Made-to-order and made-to-measure clothing have grown in popularity among consumers and brands. For some, the business model ensures size inclusivity by creating garments designed specifically for one person’s body and not an industry standard. For others, made-to-order cuts down on excess material or too much inventory. It can also mean getting products to the consumer faster than the typical runway style. Some in the made-to-measure space have tried and failed, like Zozo with the Zozosuit and custom footwear brand Shoes of Prey. In terms of runway collections, Badgley Mischka had a very early iteration of made-to-order in 2018, using real-time audience feedback via an app to determine what styles would go into production.

But this NYFW, industry veteran Rebecca Minkoff and Julia Haart of newly launched brand e1972 showed they believe in the potential of the model with the launch of collections composed exclusively of made-to-order styles.

Over the weekend, Elite World Group launched e1972, a size-less luxury brand headed up by Elite CEO and chief creative officer Julia Haart. The collection is 98% made-to-order, Haart said.

Rather than using standard sizes, e1972 uses body-scanning technology to create garments made specifically for a shopper’s body shape and size. Customers can take their own measurements from home using the e1972 app.

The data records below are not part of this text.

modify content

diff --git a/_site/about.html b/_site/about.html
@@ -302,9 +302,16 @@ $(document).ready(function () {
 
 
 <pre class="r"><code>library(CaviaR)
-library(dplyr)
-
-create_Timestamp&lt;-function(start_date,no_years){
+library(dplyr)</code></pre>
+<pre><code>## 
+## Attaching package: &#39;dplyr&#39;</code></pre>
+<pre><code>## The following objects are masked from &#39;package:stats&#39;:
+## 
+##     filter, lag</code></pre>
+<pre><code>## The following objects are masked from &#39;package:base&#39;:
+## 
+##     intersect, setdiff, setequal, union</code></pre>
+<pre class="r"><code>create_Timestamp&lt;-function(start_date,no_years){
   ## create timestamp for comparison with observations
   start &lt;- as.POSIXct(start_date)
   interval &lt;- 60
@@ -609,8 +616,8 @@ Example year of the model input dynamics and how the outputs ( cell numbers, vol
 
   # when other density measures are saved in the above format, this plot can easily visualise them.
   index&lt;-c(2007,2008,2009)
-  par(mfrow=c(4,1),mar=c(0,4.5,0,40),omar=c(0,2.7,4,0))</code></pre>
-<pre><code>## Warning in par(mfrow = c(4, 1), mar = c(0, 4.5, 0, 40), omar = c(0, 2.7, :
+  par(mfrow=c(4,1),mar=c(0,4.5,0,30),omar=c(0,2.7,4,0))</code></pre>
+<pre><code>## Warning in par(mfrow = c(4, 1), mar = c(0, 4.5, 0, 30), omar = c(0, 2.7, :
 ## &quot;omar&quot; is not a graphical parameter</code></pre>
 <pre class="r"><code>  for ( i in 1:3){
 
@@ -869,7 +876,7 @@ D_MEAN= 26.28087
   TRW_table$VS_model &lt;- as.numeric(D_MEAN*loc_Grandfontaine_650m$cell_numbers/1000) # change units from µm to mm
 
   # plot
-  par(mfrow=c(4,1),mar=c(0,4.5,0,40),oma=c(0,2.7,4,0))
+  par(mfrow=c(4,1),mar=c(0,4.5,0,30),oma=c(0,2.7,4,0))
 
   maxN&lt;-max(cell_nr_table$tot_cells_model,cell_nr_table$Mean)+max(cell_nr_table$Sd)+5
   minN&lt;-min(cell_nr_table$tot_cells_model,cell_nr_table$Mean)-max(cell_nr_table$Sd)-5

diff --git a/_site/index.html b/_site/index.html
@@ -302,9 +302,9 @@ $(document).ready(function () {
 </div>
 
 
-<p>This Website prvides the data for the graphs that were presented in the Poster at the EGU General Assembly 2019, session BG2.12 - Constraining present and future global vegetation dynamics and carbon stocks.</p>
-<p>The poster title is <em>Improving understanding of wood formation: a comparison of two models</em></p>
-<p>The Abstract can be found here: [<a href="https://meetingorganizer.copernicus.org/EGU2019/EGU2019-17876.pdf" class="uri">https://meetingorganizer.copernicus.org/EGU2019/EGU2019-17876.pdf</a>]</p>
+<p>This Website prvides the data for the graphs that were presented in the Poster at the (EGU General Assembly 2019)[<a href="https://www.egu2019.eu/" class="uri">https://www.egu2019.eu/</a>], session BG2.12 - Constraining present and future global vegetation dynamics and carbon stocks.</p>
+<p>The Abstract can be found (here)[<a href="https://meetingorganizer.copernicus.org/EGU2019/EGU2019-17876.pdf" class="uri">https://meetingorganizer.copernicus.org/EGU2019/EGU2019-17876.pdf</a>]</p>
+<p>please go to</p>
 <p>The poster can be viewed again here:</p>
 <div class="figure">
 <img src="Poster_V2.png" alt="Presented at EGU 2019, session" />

“With a normal brand, if you want something made-to-measure, it’s going to take six to nine months. For us, it takes four to six weeks, because I have all small ateliers working for me,” said Haart. E1972 is working with smaller ateliers, many of which are struggling because they’re not working with the big conglomerates. They have available time to take on new projects and can produce garments quickly.

Haart said her approach to made-to-measure clothing will also reduce the cost of the brand’s luxury garments, given that e1972 will have “almost no overhead,” she said. A faux fur, faux alligator dress sells for $12,695, while a metallic moto coat and matching mini skirt are $5,015.

Elite’s 32 agencies will act as e1972 stores: Customers wanting an experience and to get fitted in-person versus through an app can go there for a glass of champagne and a fitting.

“Customers get to order something that is custom-made in their size without feeling body-shamed, and it can be delivered to their door and ordered from their bedroom,” said Haart.

It’s not just new brands tackling made-to-order garments this year. Industry veterans are moving into this space as well. Leading into the brand’s 15th anniversary, Rebecca Minkoff announced over the weekend a unisex children’s collection, Little Minkoff, for ages 4-12. The brand is working with technology company Resonance to get the collection up and running. Rebecca Minkoff is using Resonance’s proprietary software platform, create.ONE, to make garments from the children’s collection as soon as an order is placed. In 2017, Resonance was working with three companies but was up to seven by October 2018.

Products from the children’s collection are ready within seven to nine days of the order. By operating this way, the brand hopes to avoid excess inventory in warehouses and discarded items in landfills.

“We want to test it this [with children’s], and you can use your imagination for how we can use this for other parts of our brand,” said Rebecca Minkoff. “But we want it to be as pervasive as possible.”